◆ **EXTRACTED MATERIAL**:
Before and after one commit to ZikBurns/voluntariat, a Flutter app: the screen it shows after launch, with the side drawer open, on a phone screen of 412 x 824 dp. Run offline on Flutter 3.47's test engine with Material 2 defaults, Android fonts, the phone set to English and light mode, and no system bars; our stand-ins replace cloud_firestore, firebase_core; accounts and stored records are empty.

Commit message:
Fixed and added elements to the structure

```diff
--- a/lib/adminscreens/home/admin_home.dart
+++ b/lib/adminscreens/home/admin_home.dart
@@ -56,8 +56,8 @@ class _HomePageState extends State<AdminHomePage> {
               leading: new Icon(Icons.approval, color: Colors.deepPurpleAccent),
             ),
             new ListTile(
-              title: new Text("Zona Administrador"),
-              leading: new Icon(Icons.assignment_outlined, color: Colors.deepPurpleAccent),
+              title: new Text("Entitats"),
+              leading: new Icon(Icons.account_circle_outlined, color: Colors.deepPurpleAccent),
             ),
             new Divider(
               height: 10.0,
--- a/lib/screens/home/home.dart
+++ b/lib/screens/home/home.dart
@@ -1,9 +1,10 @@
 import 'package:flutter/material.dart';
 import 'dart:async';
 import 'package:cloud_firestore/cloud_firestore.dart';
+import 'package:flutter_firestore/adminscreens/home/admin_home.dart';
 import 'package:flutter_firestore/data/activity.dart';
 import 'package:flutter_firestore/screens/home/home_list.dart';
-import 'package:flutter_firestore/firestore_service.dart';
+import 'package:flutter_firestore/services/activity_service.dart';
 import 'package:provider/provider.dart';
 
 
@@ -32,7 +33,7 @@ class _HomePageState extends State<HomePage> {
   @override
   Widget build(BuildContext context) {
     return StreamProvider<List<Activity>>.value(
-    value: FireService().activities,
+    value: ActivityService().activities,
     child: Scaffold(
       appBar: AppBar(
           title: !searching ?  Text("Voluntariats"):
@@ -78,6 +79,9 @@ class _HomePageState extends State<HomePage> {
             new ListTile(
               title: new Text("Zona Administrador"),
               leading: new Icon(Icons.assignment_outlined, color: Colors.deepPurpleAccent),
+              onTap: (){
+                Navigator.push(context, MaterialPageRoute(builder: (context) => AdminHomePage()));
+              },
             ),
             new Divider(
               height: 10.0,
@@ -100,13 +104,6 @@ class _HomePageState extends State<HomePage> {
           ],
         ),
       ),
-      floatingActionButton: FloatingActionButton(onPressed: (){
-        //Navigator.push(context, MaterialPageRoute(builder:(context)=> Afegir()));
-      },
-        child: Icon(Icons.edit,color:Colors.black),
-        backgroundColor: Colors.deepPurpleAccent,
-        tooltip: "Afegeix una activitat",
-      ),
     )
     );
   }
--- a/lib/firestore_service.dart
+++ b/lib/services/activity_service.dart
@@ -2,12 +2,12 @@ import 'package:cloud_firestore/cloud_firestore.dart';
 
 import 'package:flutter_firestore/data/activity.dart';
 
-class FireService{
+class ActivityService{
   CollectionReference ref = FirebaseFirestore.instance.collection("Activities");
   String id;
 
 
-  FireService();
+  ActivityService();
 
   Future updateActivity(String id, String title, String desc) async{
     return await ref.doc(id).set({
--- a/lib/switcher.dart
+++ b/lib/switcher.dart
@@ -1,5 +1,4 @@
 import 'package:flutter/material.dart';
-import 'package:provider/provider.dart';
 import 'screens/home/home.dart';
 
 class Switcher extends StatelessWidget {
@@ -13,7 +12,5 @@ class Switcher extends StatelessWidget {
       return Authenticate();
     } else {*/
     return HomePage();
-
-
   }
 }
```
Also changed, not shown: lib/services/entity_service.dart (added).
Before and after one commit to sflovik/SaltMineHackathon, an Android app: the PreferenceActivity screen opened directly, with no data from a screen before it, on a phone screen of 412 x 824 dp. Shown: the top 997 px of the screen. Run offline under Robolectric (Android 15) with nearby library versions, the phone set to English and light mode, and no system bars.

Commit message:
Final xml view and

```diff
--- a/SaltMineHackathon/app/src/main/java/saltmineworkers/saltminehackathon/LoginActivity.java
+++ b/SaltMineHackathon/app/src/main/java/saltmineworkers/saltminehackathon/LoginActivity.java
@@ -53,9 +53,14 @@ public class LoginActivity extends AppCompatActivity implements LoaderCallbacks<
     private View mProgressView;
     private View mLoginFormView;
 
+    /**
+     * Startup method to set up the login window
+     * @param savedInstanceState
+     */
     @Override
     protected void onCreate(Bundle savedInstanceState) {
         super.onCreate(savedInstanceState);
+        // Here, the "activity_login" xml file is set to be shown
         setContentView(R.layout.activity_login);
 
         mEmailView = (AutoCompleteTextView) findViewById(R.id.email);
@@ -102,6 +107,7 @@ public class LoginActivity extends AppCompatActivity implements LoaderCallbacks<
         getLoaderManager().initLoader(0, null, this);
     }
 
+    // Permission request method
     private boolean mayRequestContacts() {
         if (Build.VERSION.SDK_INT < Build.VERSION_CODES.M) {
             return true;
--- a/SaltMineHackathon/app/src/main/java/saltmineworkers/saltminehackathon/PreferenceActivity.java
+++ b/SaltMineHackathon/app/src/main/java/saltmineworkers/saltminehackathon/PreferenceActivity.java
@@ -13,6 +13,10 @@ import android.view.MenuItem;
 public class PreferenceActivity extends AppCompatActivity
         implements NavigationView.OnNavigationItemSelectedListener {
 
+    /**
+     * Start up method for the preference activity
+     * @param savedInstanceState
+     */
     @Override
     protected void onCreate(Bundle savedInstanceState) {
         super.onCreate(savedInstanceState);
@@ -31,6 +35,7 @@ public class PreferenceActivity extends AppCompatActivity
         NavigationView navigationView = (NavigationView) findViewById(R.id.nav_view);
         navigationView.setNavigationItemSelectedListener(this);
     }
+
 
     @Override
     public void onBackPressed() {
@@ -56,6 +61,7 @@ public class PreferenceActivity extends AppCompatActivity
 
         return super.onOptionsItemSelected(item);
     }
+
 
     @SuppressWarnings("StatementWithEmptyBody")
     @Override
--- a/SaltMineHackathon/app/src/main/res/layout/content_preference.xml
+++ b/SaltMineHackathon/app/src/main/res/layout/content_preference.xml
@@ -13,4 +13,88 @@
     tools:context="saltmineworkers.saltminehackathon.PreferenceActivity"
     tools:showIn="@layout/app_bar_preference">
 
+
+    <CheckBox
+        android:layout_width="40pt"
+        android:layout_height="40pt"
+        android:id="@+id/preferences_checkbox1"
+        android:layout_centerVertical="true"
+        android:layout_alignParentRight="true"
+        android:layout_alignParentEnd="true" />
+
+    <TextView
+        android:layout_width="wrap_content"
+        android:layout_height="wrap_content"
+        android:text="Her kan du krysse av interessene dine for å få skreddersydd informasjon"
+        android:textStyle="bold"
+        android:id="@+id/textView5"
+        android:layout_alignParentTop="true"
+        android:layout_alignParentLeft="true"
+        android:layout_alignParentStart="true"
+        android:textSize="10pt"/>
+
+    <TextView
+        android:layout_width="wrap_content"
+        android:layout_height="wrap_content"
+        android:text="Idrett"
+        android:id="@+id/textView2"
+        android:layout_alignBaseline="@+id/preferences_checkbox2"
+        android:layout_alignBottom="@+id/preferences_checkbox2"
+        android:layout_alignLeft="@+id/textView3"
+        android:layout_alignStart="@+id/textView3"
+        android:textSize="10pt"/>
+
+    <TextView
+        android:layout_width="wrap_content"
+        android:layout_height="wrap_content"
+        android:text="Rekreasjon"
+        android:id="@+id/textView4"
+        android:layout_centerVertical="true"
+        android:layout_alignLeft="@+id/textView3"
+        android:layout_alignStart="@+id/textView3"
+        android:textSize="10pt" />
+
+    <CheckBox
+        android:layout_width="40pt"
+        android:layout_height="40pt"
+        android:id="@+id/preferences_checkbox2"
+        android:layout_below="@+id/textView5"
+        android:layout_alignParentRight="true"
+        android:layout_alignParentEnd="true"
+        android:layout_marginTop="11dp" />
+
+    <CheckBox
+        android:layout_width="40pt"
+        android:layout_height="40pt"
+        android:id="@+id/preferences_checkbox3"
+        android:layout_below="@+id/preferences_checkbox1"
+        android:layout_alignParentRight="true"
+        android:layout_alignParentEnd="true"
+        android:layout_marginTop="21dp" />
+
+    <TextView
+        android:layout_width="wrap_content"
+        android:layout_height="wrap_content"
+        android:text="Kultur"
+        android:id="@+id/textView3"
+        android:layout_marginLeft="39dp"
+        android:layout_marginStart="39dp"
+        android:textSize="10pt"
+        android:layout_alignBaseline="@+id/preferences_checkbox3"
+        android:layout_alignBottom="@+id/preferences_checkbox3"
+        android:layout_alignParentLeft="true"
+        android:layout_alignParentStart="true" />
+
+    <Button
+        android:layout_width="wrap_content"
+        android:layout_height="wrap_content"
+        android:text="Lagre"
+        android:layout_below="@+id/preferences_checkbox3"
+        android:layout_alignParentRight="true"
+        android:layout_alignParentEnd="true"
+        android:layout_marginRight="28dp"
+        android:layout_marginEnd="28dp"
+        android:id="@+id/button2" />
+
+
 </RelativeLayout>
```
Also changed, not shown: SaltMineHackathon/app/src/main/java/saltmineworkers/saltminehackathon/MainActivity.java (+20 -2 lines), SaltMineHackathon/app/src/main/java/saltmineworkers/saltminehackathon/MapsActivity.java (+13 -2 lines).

◆ **TASK PROMPT**: Report each line of the material in which the string "Navigator" occurs.

◆ **OUTPUT**:
+                Navigator.push(context, MaterialPageRoute(builder: (context) => AdminHomePage()));
-        //Navigator.push(context, MaterialPageRoute(builder:(context)=> Afegir()));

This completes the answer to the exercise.